2004-Apr-16, 10:10 PM
I refer to the Golden Ratio: (1 ± 5^.5) / 2
(1 + 5^.5) / 2 = 1.618034
(1.618034)^2 = 2.618034
1/(1.618034) = 0.618034

0.618034
1.618034
2.618034

Mathematically delicious! I even read somewhere that e, as in ln (log sub e) can be derived from this number, but don't trust the source.

Since so much in nature seems to fit so well into this ratio, I am wondering why I don't see this relationship in cosmology? When I read that some particles could have 1/3 or 2/3 spin I was thinking... hmm... closer to .382 and .618 perhaps?

Is this just a local math anomoly (i.e. "center" of nature for us), or is this really a worthy universal constant, like c?

ToSeek
2004-Apr-16, 11:16 PM
Mario Livio's book on the subject shows that phi is not as ubiquitous as urban legend would have it. It's definitely not as prevalent in works of art as people make out that it is.

mike alexander
2004-Apr-16, 11:19 PM
Phi is one of those terrifically fun things to play around with. It pops out of the Fibbonaci series, you can make spirals with it, and so on. But its not a physical constant like c. And I agree with ToSeek, I've seen some examples of post hoc phi bashing-to-fit.
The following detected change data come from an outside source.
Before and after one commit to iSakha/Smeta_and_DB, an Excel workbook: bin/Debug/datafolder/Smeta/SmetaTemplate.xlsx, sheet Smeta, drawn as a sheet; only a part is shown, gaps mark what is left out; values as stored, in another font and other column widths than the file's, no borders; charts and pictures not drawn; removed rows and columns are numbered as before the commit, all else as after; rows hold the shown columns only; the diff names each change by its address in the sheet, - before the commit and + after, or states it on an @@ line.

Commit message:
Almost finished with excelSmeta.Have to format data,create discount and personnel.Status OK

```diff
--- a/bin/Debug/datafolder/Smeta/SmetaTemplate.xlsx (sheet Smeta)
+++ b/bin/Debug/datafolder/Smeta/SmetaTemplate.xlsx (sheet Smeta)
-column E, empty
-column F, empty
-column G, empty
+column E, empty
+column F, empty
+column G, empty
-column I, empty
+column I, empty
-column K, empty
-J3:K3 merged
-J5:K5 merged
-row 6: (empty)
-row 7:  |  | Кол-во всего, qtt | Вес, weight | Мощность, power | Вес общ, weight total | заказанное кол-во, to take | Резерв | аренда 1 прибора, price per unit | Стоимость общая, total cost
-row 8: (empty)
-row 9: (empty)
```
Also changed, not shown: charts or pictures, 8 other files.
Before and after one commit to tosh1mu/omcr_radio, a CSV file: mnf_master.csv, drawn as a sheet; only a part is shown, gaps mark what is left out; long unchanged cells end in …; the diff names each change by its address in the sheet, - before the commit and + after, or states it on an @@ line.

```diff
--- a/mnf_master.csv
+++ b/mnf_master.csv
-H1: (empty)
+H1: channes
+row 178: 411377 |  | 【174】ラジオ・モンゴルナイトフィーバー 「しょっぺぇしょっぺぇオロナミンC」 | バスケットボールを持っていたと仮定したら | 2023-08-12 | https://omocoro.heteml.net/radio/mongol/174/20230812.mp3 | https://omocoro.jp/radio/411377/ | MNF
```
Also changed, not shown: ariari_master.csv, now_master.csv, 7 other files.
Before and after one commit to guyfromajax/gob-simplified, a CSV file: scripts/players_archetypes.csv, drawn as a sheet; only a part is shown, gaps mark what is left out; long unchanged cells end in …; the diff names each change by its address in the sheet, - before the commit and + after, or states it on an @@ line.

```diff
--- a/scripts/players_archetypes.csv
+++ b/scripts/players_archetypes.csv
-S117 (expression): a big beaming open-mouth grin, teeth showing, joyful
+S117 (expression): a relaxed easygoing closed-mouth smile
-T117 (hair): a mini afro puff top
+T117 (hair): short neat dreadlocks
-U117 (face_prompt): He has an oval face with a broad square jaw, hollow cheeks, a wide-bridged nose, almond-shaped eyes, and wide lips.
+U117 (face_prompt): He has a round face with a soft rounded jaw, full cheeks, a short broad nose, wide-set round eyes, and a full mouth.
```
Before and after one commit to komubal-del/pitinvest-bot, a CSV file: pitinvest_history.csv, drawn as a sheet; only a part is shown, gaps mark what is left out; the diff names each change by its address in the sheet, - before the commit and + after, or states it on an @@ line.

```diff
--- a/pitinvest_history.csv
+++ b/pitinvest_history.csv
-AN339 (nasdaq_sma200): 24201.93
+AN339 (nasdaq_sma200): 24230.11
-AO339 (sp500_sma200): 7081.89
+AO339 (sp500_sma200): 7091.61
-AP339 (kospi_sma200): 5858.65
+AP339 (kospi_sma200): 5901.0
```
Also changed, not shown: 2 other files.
JohnOwens
2004-Apr-17, 12:49 AM
Isn't it in the spiral arms of typical spiral galaxies? If so, I wouldn't be surprised to see it in accretion or planetary disks as well.
The spin numbers are definitely integral ratios, though. There are even some who'd prefer to see 1/3 made the new unit, so multi-quark particles would have total spins of -3, 0, 3, etc. (if I recall correctly).

Grey
2004-Apr-17, 07:12 AM
When I read that some particles could have 1/3 or 2/3 spin
Just to nitpick, it's charge that comes in thirds. Spin is always an integer (for bosons) or half integer (for fermions).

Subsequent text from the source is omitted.